In his interview with Cpl. Davis, the internal affairs investigator, Gore explained that he searched for Ward’s name in a law enforcement database base, going on the common spelling for “Dakota.” He came up with a hit on “Dakota G. Ward.” The alleged victim of the battery had written a statement about the incident and used the correct spelling of De’Coda’s name, but Gore did not notice. He said he usually skims over such statements. “He said he didn’t recall if he used the statement or the verbal from Chad Cox [the alleged victim] to complete the case report.” He also could not remember if he’d asked Cox and another witness for a description of the alleged assailant.
Cox had told Gore that his alleged assailant lived at Capri Trailer Park. But Gore did not go to the trailer park after taking Cox’s statements because, he said, according to the investigative report, “he wasn’t going all the way down to Bunnell for a misdemeanor to make contact with all the parties.” Rather, he would send the charges to the State Attorney’s office.” When Gore saw that the address for Dakota Ward (the falsely arrested one) in the database did not match the address Cox had given for De’Coda, the deputy assumed Dakota Ward had not updated his driver’s license. “Deputy James Gore disregarded the [database] address for Dakota Ward and took the victim’s word and completed the Charging Affidavit,” the investigative report concludes.
The investigation also found that Gore neglected several steps that deputies are expected to take when developing a suspect, such as confirming the suspect’s identity with the alleged victim, locating all parties involved, and reviewing the alleged victim’s written statement.
On February 17, a criminal summons was issued for Ward to appear before County Judge Melissa Moore-Stens on march 22. He did not do so, of course. On March 22, Moore-Stens signed a warrant for his arrest, and on March 26, he was arrested.
The sheriff’s office began correcting the mistake on April 1, when Dakota Ward’s booking image and information was removed from the jail’s website.
Gore, who has 10 days to appeal his suspension, had been disciplined on March 30 by being removed from the Field Training Officer program–in which deputies supervise and evaluate new recruits–and suspended from the SWAT team “for attendance and performance issues.” The day when that suspension was handed down corresponded with one of the days Gore said he was sick.
The investigative report has mistakes of its own, listing some incidents on its timeline as taking place on April 31, 2006. The sheriff’s office on Saturday sent a corrected copy of the report.
“The Sheriff’s Office has nearly completed administratively expunging this arrest record and any related reports. His arrest photo was immediately removed from the sheriff’s Web site April 1,” the release states.
The release leaves silent the fact that Ward still has a criminal record in the court system, and that that record may not be removed without formal expunging proceedings, which can be costly, take time, and are afforded an individual only once in his lifetime.
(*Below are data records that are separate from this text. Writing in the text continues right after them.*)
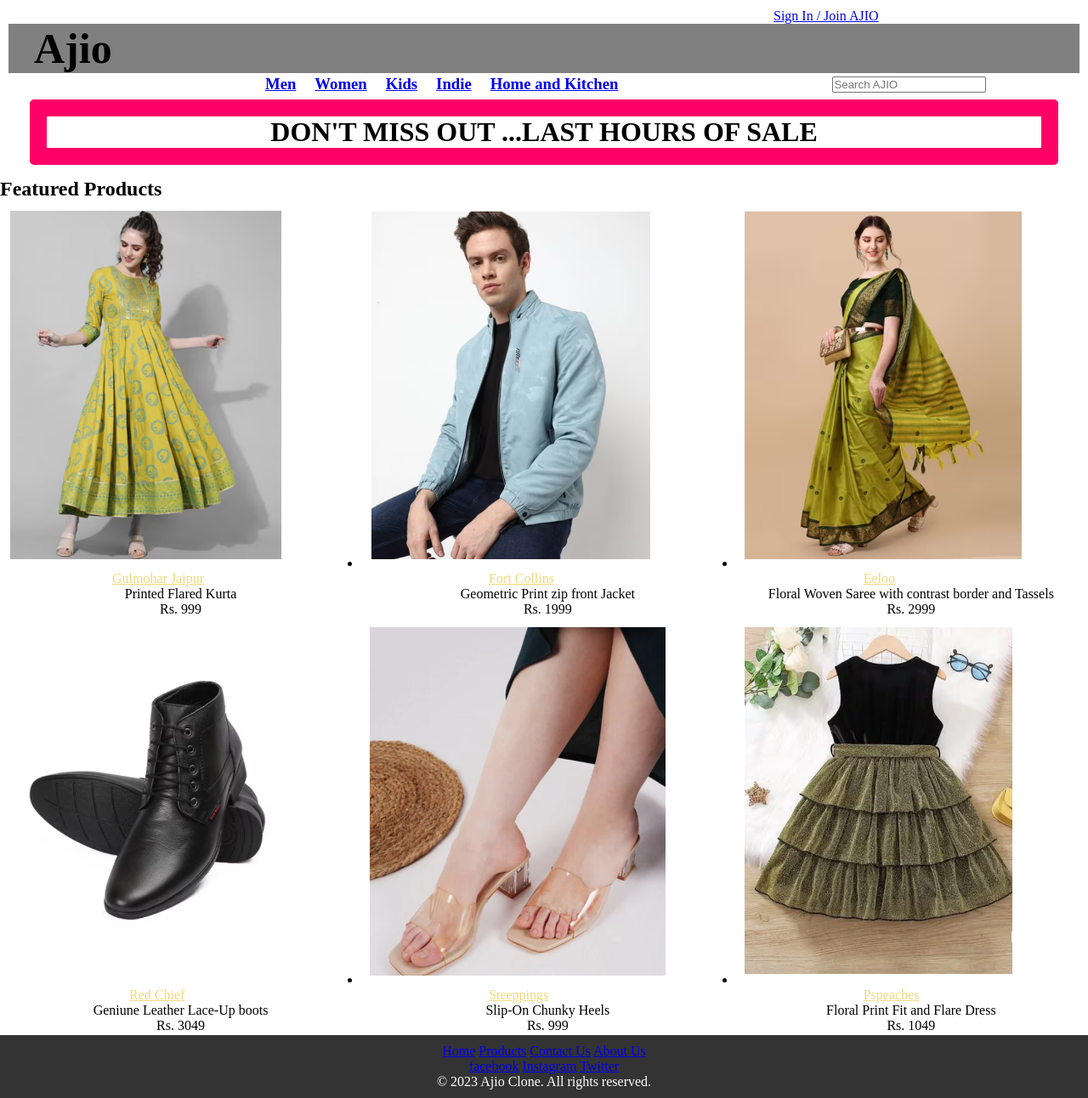
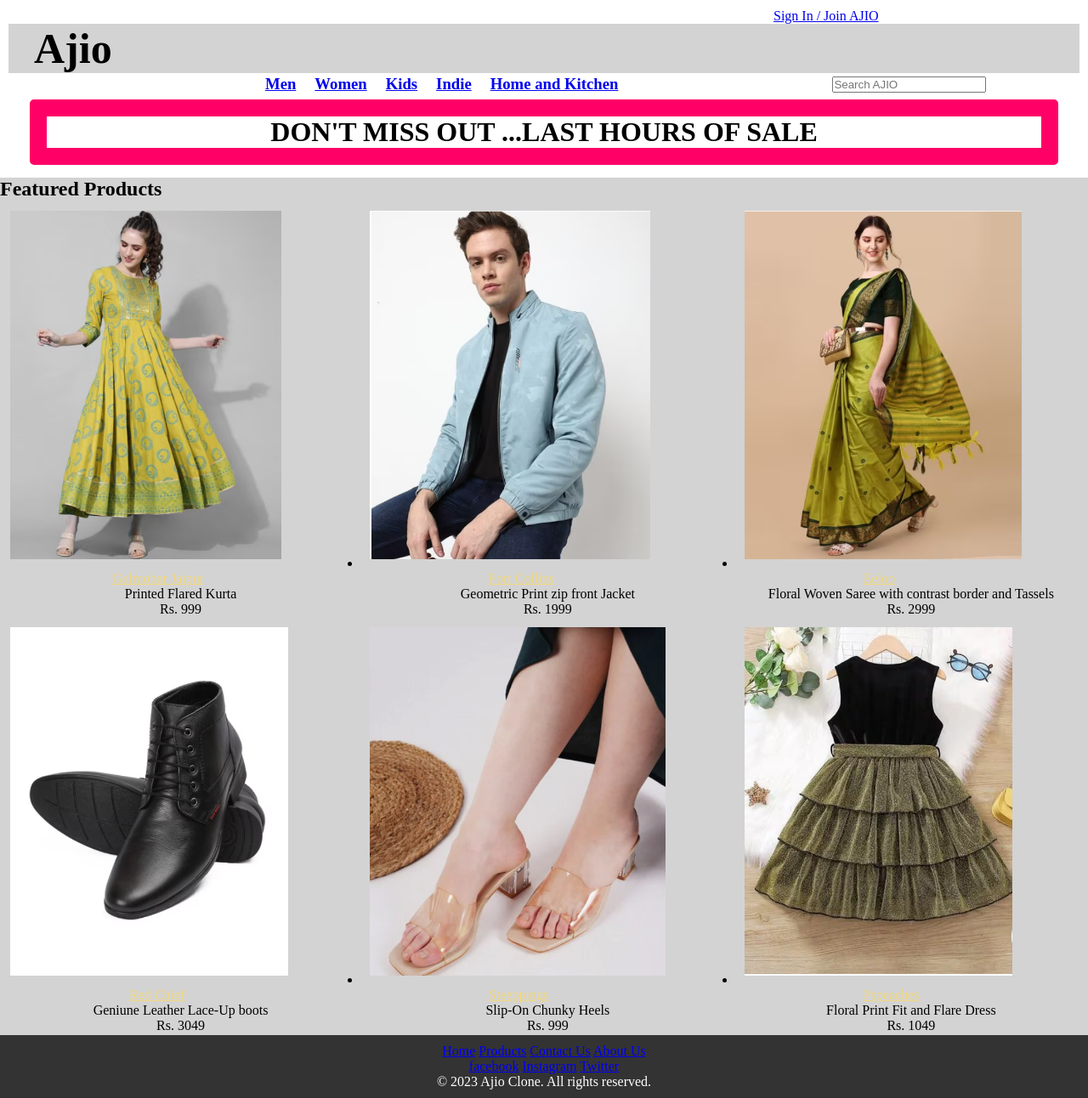
Before and after one commit to 12345Anshu12345/Clone-Ajio, a plain HTML site: page index.html in a window 1280 px wide. Shown: the whole page at 85% size. Drawn offline with Linux system fonts and the light colour scheme; a script that the page names is missing.

Commit message:
index.html

```diff
--- a/index.html
+++ b/index.html
@@ -6,17 +6,27 @@
   <link rel="stylesheet" href="style.css">
 </head>
 
-<body>
+<body style="background-color: #D3D3D3;">
   <header style="background-color:white;">
     <a style="padding-left:900px;" href="#">Sign In / Join AJIO</a>
-    <h1 style="background-color:grey; color:black; font:Fantasy;font-size:50px; padding-left:30px;">Ajio</h1>
+    <h1 style="background-color: #D3D3D3;; color:black; font:Fantasy;font-size:50px; padding-left:30px;">Ajio</h1>
     <table style="text-align:center;">
       <tr>
-        <td><a href="https://www.ajio.com/shop/men"><h3 style="padding-left:300px;">Men</h3></a></td>
-        <td><a href="https://www.ajio.com/shop/women"><h3 style="padding-left:20px;">Women</h3></a></td>
-        <td><a href="https://www.ajio.com/shop/kids"><h3 style="padding-left:20px;">Kids</h3></a></td>
-        <td><a href="https://www.ajio.com/shop/indie"><h3 style="padding-left:20px;">Indie</h3></a></td>
-        <td><a href="https://www.ajio.com/c/8312"><h3 style="padding-left:20px;">Home and Kitchen</h3></a></td>
+        <td><a href="https://www.ajio.com/shop/men">
+            <h3 style="padding-left:300px;">Men</h3>
+          </a></td>
+        <td><a href="https://www.ajio.com/shop/women">
+            <h3 style="padding-left:20px;">Women</h3>
+          </a></td>
+        <td><a href="https://www.ajio.com/shop/kids">
+            <h3 style="padding-left:20px;">Kids</h3>
+          </a></td>
+        <td><a href="https://www.ajio.com/shop/indie">
+            <h3 style="padding-left:20px;">Indie</h3>
+          </a></td>
+        <td><a href="https://www.ajio.com/c/8312">
+            <h3 style="padding-left:20px;">Home and Kitchen</h3>
+          </a></td>
         <td style="padding-left:250px;"><input type="text" placeholder="Search AJIO     "></td>
       </tr>
     </table>
@@ -33,7 +43,7 @@
           <table>
             <tr>
               <td>
-                <img style="padding:10px; height:430px;" src="images/Yellow kurta.png" alt="Product 1">
+                <a href="#"><img style="padding:10px; height:430px;" src="images/Yellow kurta.png" alt="Product 1"></a>
                 <a style="padding-left:130px ; color:#F3D87A;" href="https://www.ajio.com/gulmohar-jaipur-printed-flared-kurta/p/465859265_lime">Gulmohar Jaipur</a>
                 <p style="text-align: center;">Printed Flared Kurta</p>
                 <p style="text-align: center;">Rs. 999</p>
@@ -41,7 +51,7 @@
         </td>
         <td>
           <li>
-            <img style="padding:10px; height:430px;" src="images/blue jacket.png" alt="Product 2">
+            <a href="https://www.ajio.com/fort-collins-geometric-print-zip-front-jacket/p/469285174_sblue"><img style="padding:10px; height:430px;" src="images/blue jacket.png" alt="Product 2"></a>
             <a style="padding-left:150px ; color:#F3D87A;" href="https://www.ajio.com/fort-collins-geometric-print-zip-front-jacket/p/469285174_sblue">Fort Collins</a>
             <p style="text-align: center;">Geometric Print zip front Jacket</p>
             <p style="text-align: center;">Rs. 1999</p>
@@ -49,7 +59,7 @@
         </td>
         <td>
           <li>
-            <img style="padding:10px; height:430px;" src="images/sarees.png" alt="Product 3">
+            <a href="https://www.ajio.com/eeloo-floral-woven-saree-with-contrast-border--tassels/p/466340112_lime"><img style="padding:10px; height:430px;" src="images/sarees.png" alt="Product 3"></a>
             <a style="padding-left: 150px; color:#F3D87A;" href="https://www.ajio.com/eeloo-floral-woven-saree-with-contrast-border--tassels/p/466340112_lime">Eeloo</a>
             <p style="text-align: center;">Floral Woven Saree with contrast border and Tassels</p>
             <p style="text-align: center;">Rs. 2999</p>
@@ -63,7 +73,7 @@
         <tr>
           <td>
             <li>
-              <img style="padding:10px; height:430px;" src="images/shoe.png" alt="Product 4">
+              <a href="https://www.ajio.com/red-chief-genuine-leather-lace-up-boots/p/463881583_black"><img style="padding:10px; height:430px;" src="images/shoe.png" alt="Product 4"></a>
               <a style="padding-left:150px ; color:#F3D87A;" href="https://www.ajio.com/red-chief-genuine-leather-lace-up-boots/p/463881583_black">Red Chief</a>
               <p style="text-align: center;">Geniune Leather Lace-Up boots</p>
               <p style="text-align: center;">Rs. 3049</p>
@@ -71,7 +81,7 @@
           </td>
           <td>
             <li>
-              <img style="padding:10px; height:430px;" src="images/sandal.png" alt="Product 5">
+              <a href="https://www.ajio.com/steppings-slip-on-chunky-heels/p/469125744_beige"><img style="padding:10px; height:430px;" src="images/sandal.png" alt="Product 5"></a>
               <a style="padding-left:150px ; color:#F3D87A;" href="https://www.ajio.com/steppings-slip-on-chunky-heels/p/469125744_beige">Steeppings</a>
               <p style="text-align: center;">Slip-On Chunky Heels</p>
               <p style="text-align: center;">Rs. 999</p>
@@ -79,7 +89,7 @@
           </td>
           <td>
             <li>
-              <img style="padding:10px; height:430px;" src="images/frock .png" alt="Product 6">
+              <a href="https://www.ajio.com/niren-enterprise-embellished-round-neck-fit-and-flare-dress/p/465725160_black"><img style="padding:10px; height:430px;" src="images/frock .png" alt="Product 6"></a>
               <a style="padding-left:150px ; color:#F3D87A;" href="https://www.ajio.com/niren-enterprise-embellished-round-neck-fit-and-flare-dress/p/465725160_black">Pspeaches</a>
               <p style="text-align: center;">Floral Print Fit and Flare Dress</p>
               <p style="text-align: center;">Rs. 1049</p>
```
Lines whose indentation alone changed are shown as unchanged.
“This was a terrible mistake and we offer our sincere apology to this man and his family and we are doing everything in our power to rectify this matter,” Manfre is quoted as saying in the release. “It’s clear from this investigation that this was an isolated incident and had standard criminal investigative procedures been followed, these mistakes would have never occurred.”